As everyone knows, Romney made his fortune with complex (“innovative”) financial instruments that are basically designed to be impossible to understand so that no one can regulate them. (This is also known as “job creation.”) So obviously his money is still being used to create more money through credit default swaps and short sales and other things that rich people did that blew up the world economy a couple of years ago.
Some of the documents lend support to a common interpretation of Mitt Romney: That he’s just playing pretend with all this conservative anti-Keynesian stuff. One fund Romney has a million or so dollars in sent its investors a letter acknowledging that the economy is “still highly dependent on fiscal support” — or, in other words, the stimulus worked. (Though that’s just what some money manager thinks. Romney picked Ryan, I think conservatives needn’t be worried.)
Oh also some of the funds in Romney’s retirement package from Bain Capital were created years after he “retired.” (One as late as 2008.) Obviously Romney’s incredibly sudden/lengthy and drawn-out ex post facto 1999/2002 Bain retirement is still a matter of some confusion, and this won’t help matters. As Cook says:
But what’s interesting about Sankaty Credit Opportunities is that, according to his 2012 financial disclosure, Romney’s interest in the entity was part of his retirement package: It was made “pursuant to an agreement with Bain Capital regarding Mr. Romney’s retirement” in 1999. But according to its audited financial statement, Sankaty Credit Opportunities didn’t exist yet when Romney retired: “Sankaty Credit Opportunities, L.P., is a Delaware limited partnership which commenced operations on August 12, 2002.” In other words, Romney’s 1999 retirement agreement included an investment in an entity created in 2002—in fact, was created in the heat of his first gubernatorial campaign in Massachusetts. When Romney explained at an October 29, 2002, debate in Massachusetts that he wasn’t responsible for Bain’s actions after his 1999 retirement, it was just 8 weeks after the creation by Bain of a fund that was part of his retirement agreement.
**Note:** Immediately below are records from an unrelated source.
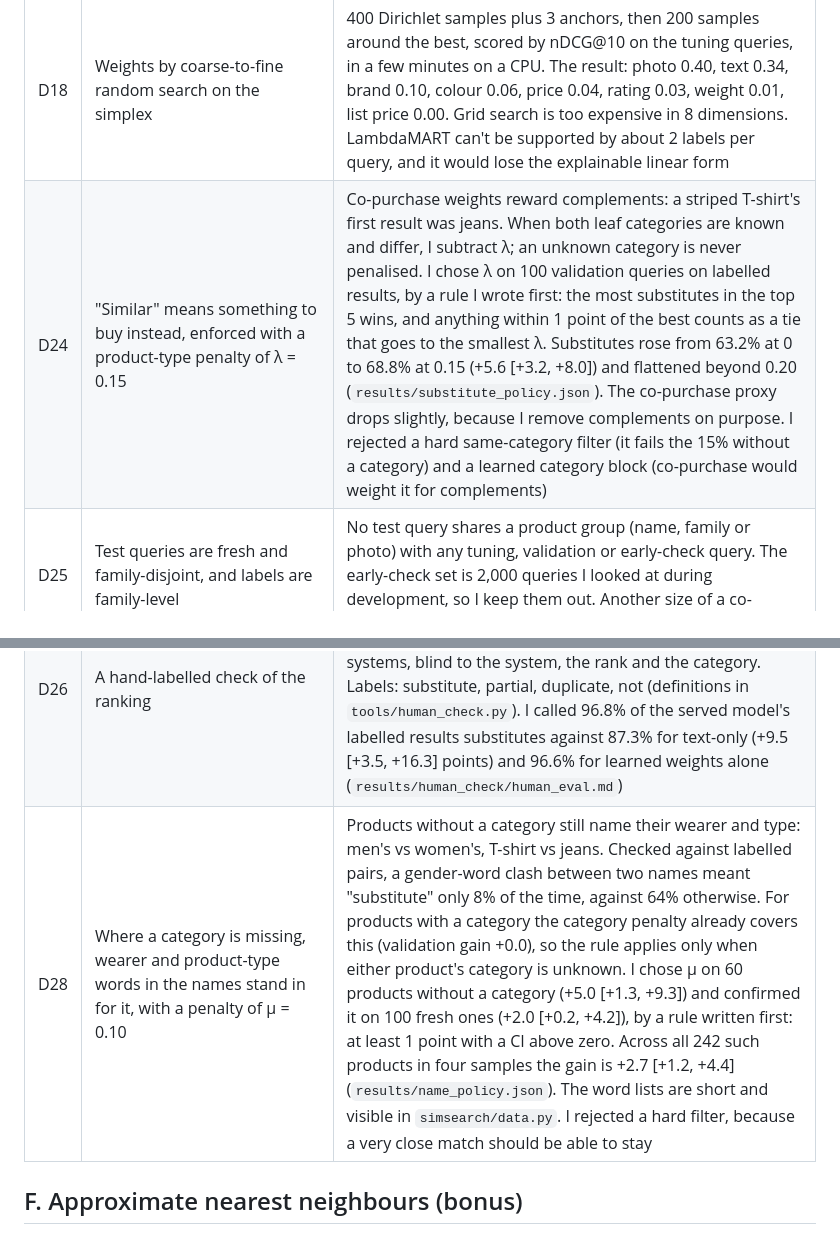
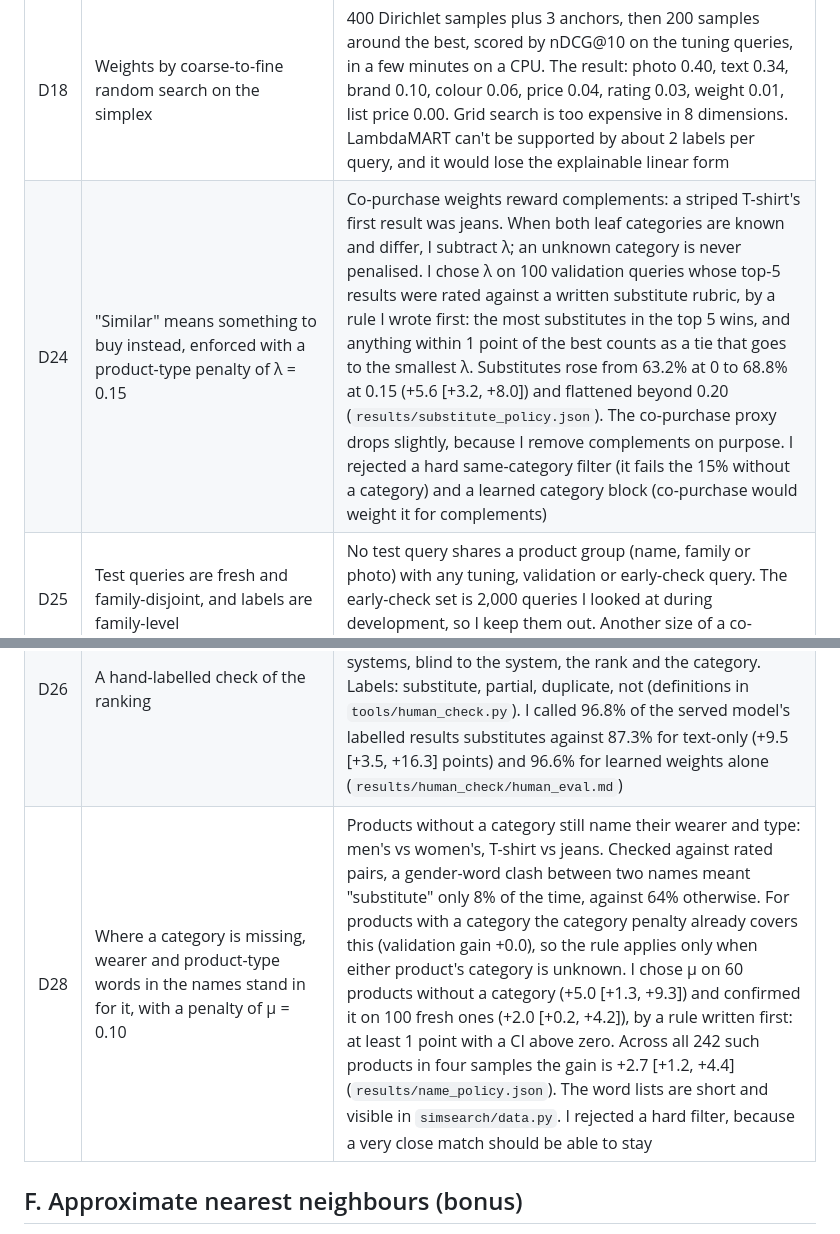
Before and after one commit to OmRajeshPawar/sap-cxii-tech-ex-01, a Markdown page: DESIGN.md, 2 parts joined by grey strips. Rendered like a GitHub page.

Commit message:
Design notes: say how validation results were rated

```diff
--- a/DESIGN.md
+++ b/DESIGN.md
@@ -70,10 +70,10 @@ I compared encoders inside the full model. Both SigLIP models are listed as Apac
 | D16 | Weak labels from `other_items_customers_buy` | There is no ground truth for "similar". Co-purchased names matched back to the catalogue give 12,193 labelled queries at name level (11,410 at product-family level). I never use them as a feature. They have two biases: they reward complements, and they lean on wording (31% of pairs share at least half their name words; `results/evaluation.json`, `labels`). That is why I added a hand-labelled check (D26) |
 | D17 | Three fixed query sets, paired bootstrap CIs and a drop-one ablation | Tune 1,000, validation 2,000, and a fresh test set (D25). Every comparison is a paired bootstrap over queries with 2,000 resamples. Metrics: nDCG, Recall, HitRate and MRR at 10. Baselines: random products from the same category, text-only, hand-set weights. |
 | D18 | Weights by coarse-to-fine random search on the simplex | 400 Dirichlet samples plus 3 anchors, then 200 samples around the best, scored by nDCG@10 on the tuning queries, in a few minutes on a CPU. The result: photo 0.40, text 0.34, brand 0.10, colour 0.06, price 0.04, rating 0.03, weight 0.01, list price 0.00. Grid search is too expensive in 8 dimensions. LambdaMART can't be supported by about 2 labels per query, and it would lose the explainable linear form |
-| D24 | "Similar" means something to buy instead, enforced with a product-type penalty of λ = 0.15 | Co-purchase weights reward complements: a striped T-shirt's first result was jeans. When both leaf categories are known and differ, I subtract λ; an unknown category is never penalised. I chose λ on 100 validation queries on labelled results, by a rule I wrote first: the most substitutes in the top 5 wins, and anything within 1 point of the best counts as a tie that goes to the smallest λ. Substitutes rose from 63.2% at 0 to 68.8% at 0.15 (+5.6 [+3.2, +8.0]) and flattened beyond 0.20 (`results/substitute_policy.json`). The co-purchase proxy drops slightly, because I remove complements on purpose. I rejected a hard same-category filter (it fails the 15% without a category) and a learned category block (co-purchase would weight it for complements) |
+| D24 | "Similar" means something to buy instead, enforced with a product-type penalty of λ = 0.15 | Co-purchase weights reward complements: a striped T-shirt's first result was jeans. When both leaf categories are known and differ, I subtract λ; an unknown category is never penalised. I chose λ on 100 validation queries whose top-5 results were rated against a written substitute rubric, by a rule I wrote first: the most substitutes in the top 5 wins, and anything within 1 point of the best counts as a tie that goes to the smallest λ. Substitutes rose from 63.2% at 0 to 68.8% at 0.15 (+5.6 [+3.2, +8.0]) and flattened beyond 0.20 (`results/substitute_policy.json`). The co-purchase proxy drops slightly, because I remove complements on purpose. I rejected a hard same-category filter (it fails the 15% without a category) and a learned category block (co-purchase would weight it for complements) |
 | D25 | Test queries are fresh and family-disjoint, and labels are family-level | No test query shares a product group (name, family or photo) with any tuning, validation or early-check query. The early-check set is 2,000 queries I looked at during development, so I keep them out. Another size of a co-purchased item counts as the same correct answer. |
 | D26 | A hand-labelled check of the ranking | The co-purchase proxy rewards complements, so I labelled results myself. I labelled 199 query-result pairs from 94 held-out test queries, in random order pooled across three systems, blind to the system, the rank and the category. Labels: substitute, partial, duplicate, not (definitions in `tools/human_check.py`). I called 96.8% of the served model's labelled results substitutes against 87.3% for text-only (+9.5 [+3.5, +16.3] points) and 96.6% for learned weights alone (`results/human_check/human_eval.md`) |
-| D28 | Where a category is missing, wearer and product-type words in the names stand in for it, with a penalty of μ = 0.10 | Products without a category still name their wearer and type: men's vs women's, T-shirt vs jeans. Checked against labelled pairs, a gender-word clash between two names meant "substitute" only 8% of the time, against 64% otherwise. For products with a category the category penalty already covers this (validation gain +0.0), so the rule applies only when either product's category is unknown. I chose μ on 60 products without a category (+5.0 [+1.3, +9.3]) and confirmed it on 100 fresh ones (+2.0 [+0.2, +4.2]), by a rule written first: at least 1 point with a CI above zero. Across all 242 such products in four samples the gain is +2.7 [+1.2, +4.4] (`results/name_policy.json`). The word lists are short and visible in `simsearch/data.py`. I rejected a hard filter, because a very close match should be able to stay |
+| D28 | Where a category is missing, wearer and product-type words in the names stand in for it, with a penalty of μ = 0.10 | Products without a category still name their wearer and type: men's vs women's, T-shirt vs jeans. Checked against rated pairs, a gender-word clash between two names meant "substitute" only 8% of the time, against 64% otherwise. For products with a category the category penalty already covers this (validation gain +0.0), so the rule applies only when either product's category is unknown. I chose μ on 60 products without a category (+5.0 [+1.3, +9.3]) and confirmed it on 100 fresh ones (+2.0 [+0.2, +4.2]), by a rule written first: at least 1 point with a CI above zero. Across all 242 such products in four samples the gain is +2.7 [+1.2, +4.4] (`results/name_policy.json`). The word lists are short and visible in `simsearch/data.py`. I rejected a hard filter, because a very close match should be able to stay |
 
 ## F. Approximate nearest neighbours (bonus)
 
```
Haha this reminds me of the time Romney transferred a bunch of his holdings that he didn’t want to disclose to a trust in Ann’s name literally the day before he was sworn in as governor of Massachusetts. Hiding money seems as hard as making it! (Also, Romney has to be richer than he says he is. $250 million seems on the small side to me. I guess Harry Reid has also said as much.)
Anyway, a Fortune editor says none of this is newsworthy because it’s all just regular rich guy stuff (or private equity stuff), but the thing is, for normal people all this regular rich guy stuff is insane and scandalous. And also, sure, I totally believe that there’s “little” tax benefit to doing weird financial stuff in the Cayman Islands. I definitely buy that.
Mainly, though, the takeaway from these documents is that Mitt Romney just collects millions upon millions of dollars, much of it untaxed, while sitting on his ass doing nothing to earn it, like a welfare queen.
Alex Pareene writes about politics for Salon and is the author of "The Rude Guide to Mitt." Email him at firstname.lastname@example.org and follow him on Twitter @pareeneMore Alex Pareene.
NASA astronaut Mike Hopkins
On December 28, 2013, Expedition 38 crew member Mike Hopkins participating in the second of two space walks to replace a degraded pump module on the International Space Station. (NASA astronaut Rick Mastracchio is reflected in his helmet!)
The Soyuz TMA-10M
The Soyuz TMA-10M headed towards the International Space Station with crew members from Expedition 37 onboard.
40 years ago the Apollo 8 mission flew up to the moon, orbited it ten times and then returned to Earth. This picture was taken from that flight and shows the Earth as it seemingly rises in similar fashion to a sunrise.
Sunrise from Expedition 36
NASA Flight Engineer Karen L. Nyberg of Expedition 36 took this photo of the sun rising -- a sight they saw nearly 16 times per day due to the speed of the International Space Station's orbit around the earth.
A pair of NanoRacks CubeSats -- nanosattelite spacecrafts carrying experiments -- were launched by Expedition 38.